Data supplied:
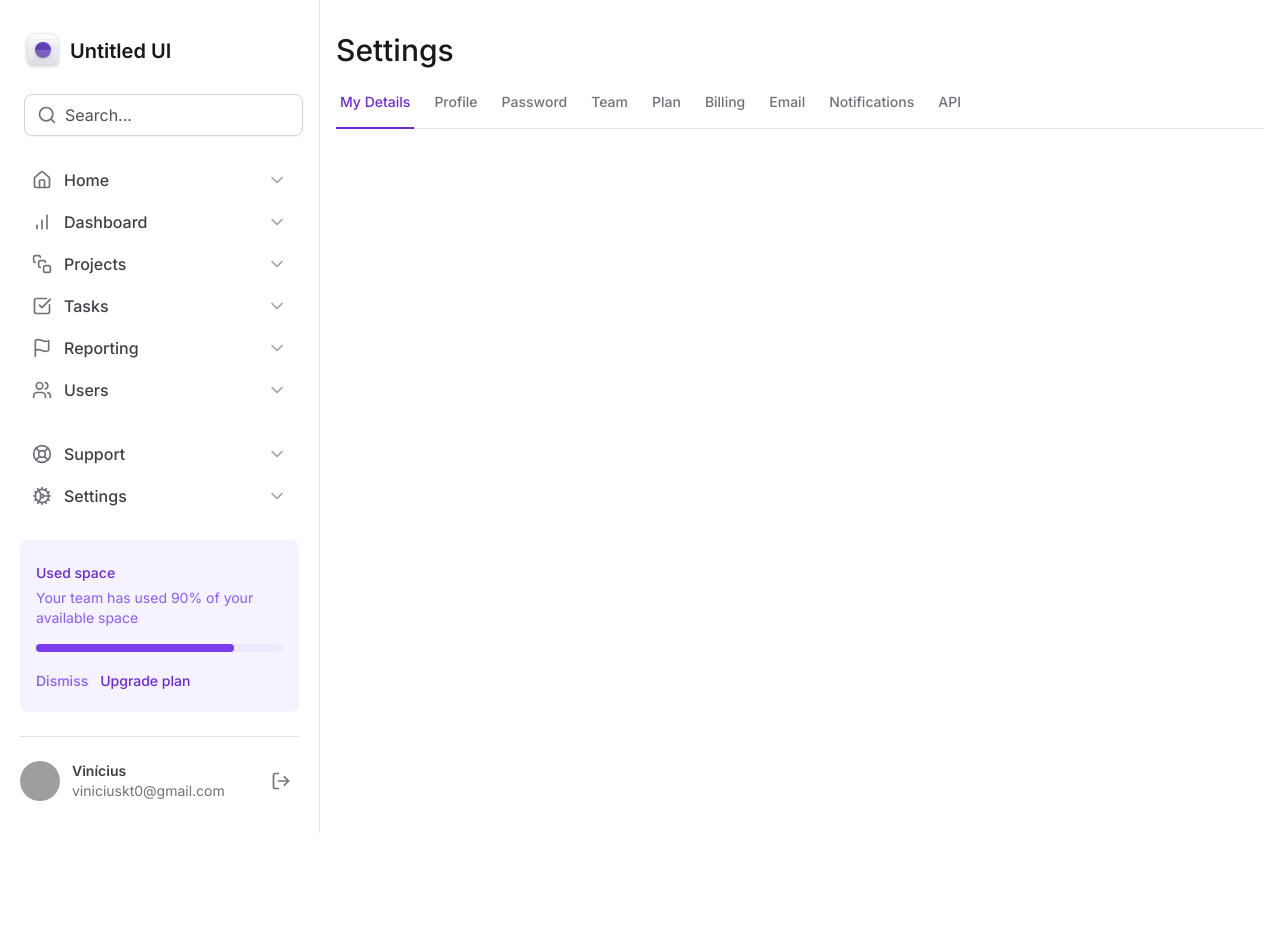
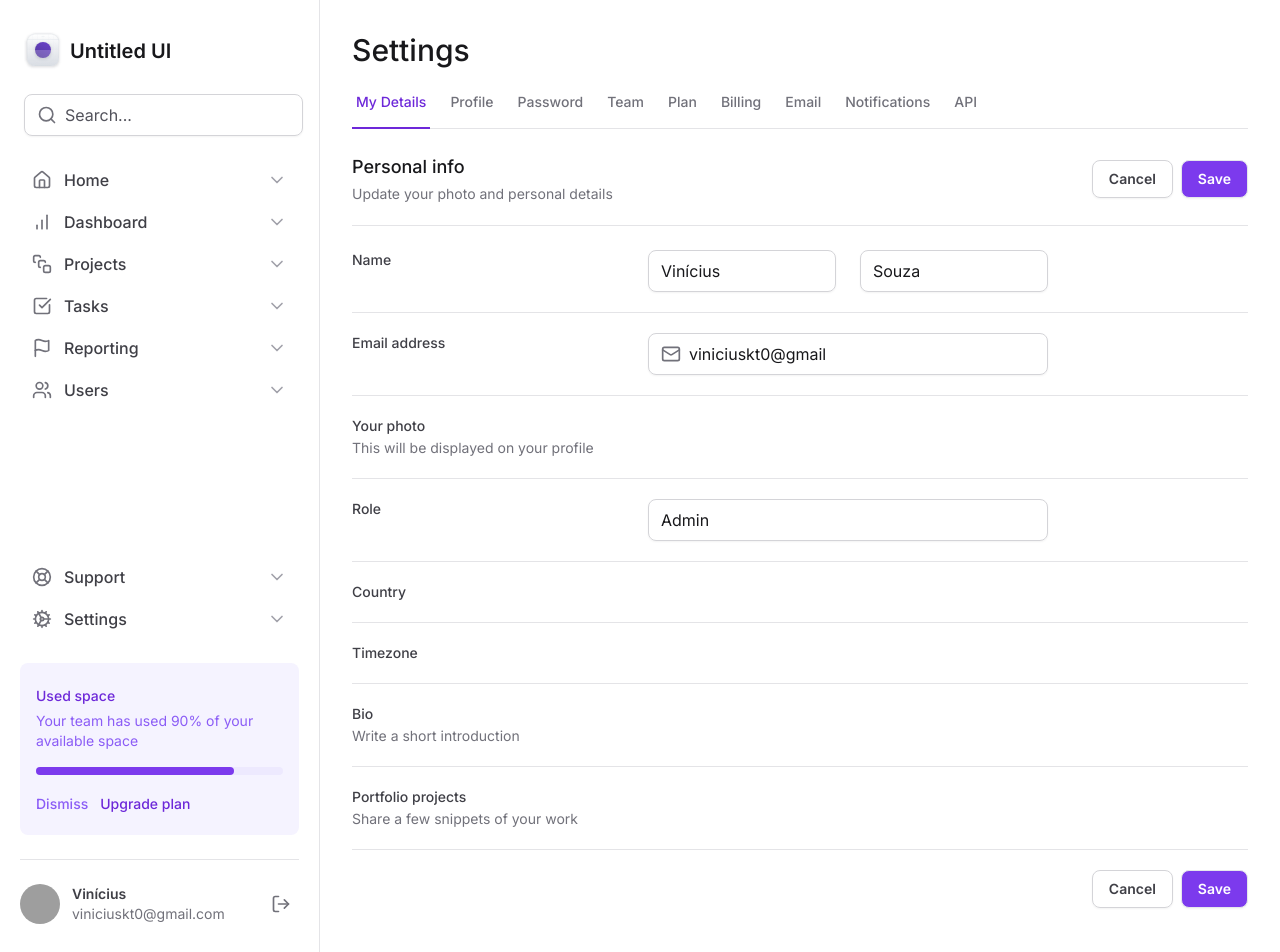
Before and after one commit to vini-cius/masterizando-tailwindcss, a Next.js app: page / in a window 1280 px wide. Shown: the top 952 px of the page. Before the commit the page ends 833 px from the top, so only its background shows below. Built offline with nearby package versions, Linux system fonts and the light colour scheme; grey boxes are pictures that could not be loaded.

Commit message:
feat: form structure

```diff
--- a/src/app/layout.tsx
+++ b/src/app/layout.tsx
@@ -22,7 +22,7 @@
       <body className={inter.className} suppressHydrationWarning>
         <div className="grid-cols-app grid min-h-screen">
           <Sidebar />
-          <main className="px-4 pb-12 pt-8">{children}</main>
+          <main className="px-8 pb-12 pt-8">{children}</main>
         </div>
       </body>
     </html>
--- a/src/app/page.tsx
+++ b/src/app/page.tsx
@@ -1,3 +1,6 @@
+import { MailIcon } from 'lucide-react'
+
+import * as Input from '@/components/input'
 import { SettingsTabs } from '@/components/settings-tabs'
 
 export default function Home() {
@@ -6,6 +9,166 @@
       <h1 className="text-3xl font-medium text-zinc-900">Settings</h1>
 
       <SettingsTabs />
+
+      <div className="mt-6 flex flex-col">
+        <div className="flex items-center justify-between border-b border-zinc-200 pb-5">
+          <div className="space-y-1">
+            <h2 className="text-lg font-medium text-zinc-900">Personal info</h2>
+            <span className="text-sm text-zinc-500">
+              Update your photo and personal details
+            </span>
+          </div>
+
+          <div className="flex items-center gap-2">
+            <button
+              type="button"
+              className="rounded-lg border border-zinc-300 px-4 py-2 text-sm font-semibold text-zinc-700 shadow-sm hover:bg-zinc-50"
+            >
+              Cancel
+            </button>
+
+            <button
+              type="submit"
+              form="settings"
+              className="rounded-lg border bg-violet-600 px-4 py-2 text-sm font-semibold text-white shadow-sm hover:bg-violet-700"
+            >
+              Save
+            </button>
+          </div>
+        </div>
+
+        <form
+          id="settings"
+          action=""
+          className="mt-6 flex w-full flex-col gap-5 divide-y divide-zinc-200"
+        >
+          <div className="grid grid-cols-form gap-3">
+            <label
+              htmlFor="firstName"
+              className="text-sm font-medium text-zinc-700"
+            >
+              Name
+            </label>
+            <div className="grid grid-cols-2 gap-6">
+              <Input.Root>
+                <Input.Control id="firstName" defaultValue="Vinícius" />
+              </Input.Root>
+
+              <Input.Root>
+                <Input.Control defaultValue="Souza" />
+              </Input.Root>
+            </div>
+          </div>
+
+          <div className="grid grid-cols-form gap-3 pt-5">
+            <label
+              htmlFor="email"
+              className="text-sm font-medium text-zinc-700"
+            >
+              Email address
+            </label>
+
+            <Input.Root>
+              <Input.Prefix>
+                <MailIcon className="size-5 text-zinc-500" />
+              </Input.Prefix>
+
+              <Input.Control
+                id="email"
+                type="email"
+                defaultValue="viniciuskt0@gmail"
+              />
+            </Input.Root>
+          </div>
+
+          <div className="grid grid-cols-form gap-3 pt-5">
+            <label
+              htmlFor="email"
+              className="text-sm font-medium text-zinc-700"
+            >
+              Your photo
+              <span className="mt-0.5 block text-sm font-normal text-zinc-500">
+                This will be displayed on your profile
+              </span>
+            </label>
+
+            <div></div>
+          </div>
+
+          <div className="grid grid-cols-form gap-3 pt-5">
+            <label htmlFor="role" className="text-sm font-medium text-zinc-700">
+              Role
+            </label>
+
+            <Input.Root>
+              <Input.Control id="role" defaultValue="Admin" />
+            </Input.Root>
+          </div>
+
+          <div className="grid grid-cols-form gap-3 pt-5">
+            <label
+              htmlFor="country"
+              className="text-sm font-medium text-zinc-700"
+            >
+              Country
+            </label>
+
+            <div></div>
+          </div>
+
+          <div className="grid grid-cols-form gap-3 pt-5">
+            <label
+              htmlFor="timezone"
+              className="text-sm font-medium text-zinc-700"
+            >
+              Timezone
+            </label>
+
+            <div></div>
+          </div>
+
+          <div className="grid grid-cols-form gap-3 pt-5">
+            <label htmlFor="bio" className="text-sm font-medium text-zinc-700">
+              Bio
+              <span className="mt-0.5 block text-sm font-normal text-zinc-500">
+                Write a short introduction
+              </span>
+            </label>
+
+            <div></div>
+          </div>
+
+          <div className="grid grid-cols-form gap-3 pt-5">
+            <label
+              htmlFor="projects"
+              className="text-sm font-medium text-zinc-700"
+            >
+              Portfolio projects
+              <span className="mt-0.5 block text-sm font-normal text-zinc-500">
+                Share a few snippets of your work
+              </span>
+            </label>
+
+            <div></div>
+          </div>
+
+          <div className="flex items-center justify-end gap-2 pt-5">
+            <button
+              type="button"
+              className="rounded-lg border border-zinc-300 px-4 py-2 text-sm font-semibold text-zinc-700 shadow-sm hover:bg-zinc-50"
+            >
+              Cancel
+            </button>
+
+            <button
+              type="submit"
+              className="rounded-lg border bg-violet-600 px-4 py-2 text-sm font-semibold text-white shadow-sm hover:bg-violet-700"
+            >
+              Save
+            </button>
+          </div>
+        </form>
+      </div>
     </>
   )
 }
--- a/tailwind.config.ts
+++ b/tailwind.config.ts
@@ -7,6 +7,7 @@
       gridTemplateColumns: {
         app: 'minmax(18rem, 20rem) 1fr',
         profile: 'max-content 1fr min-content',
+        form: 'minmax(7.5rem, 17.5rem) minmax(25rem, 1fr) minmax(0, 15rem)',
       },
     },
   },
```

Problem description: Across all the records above, count the lines that contain "htmlFor" and reply with only the number.

Written response: 8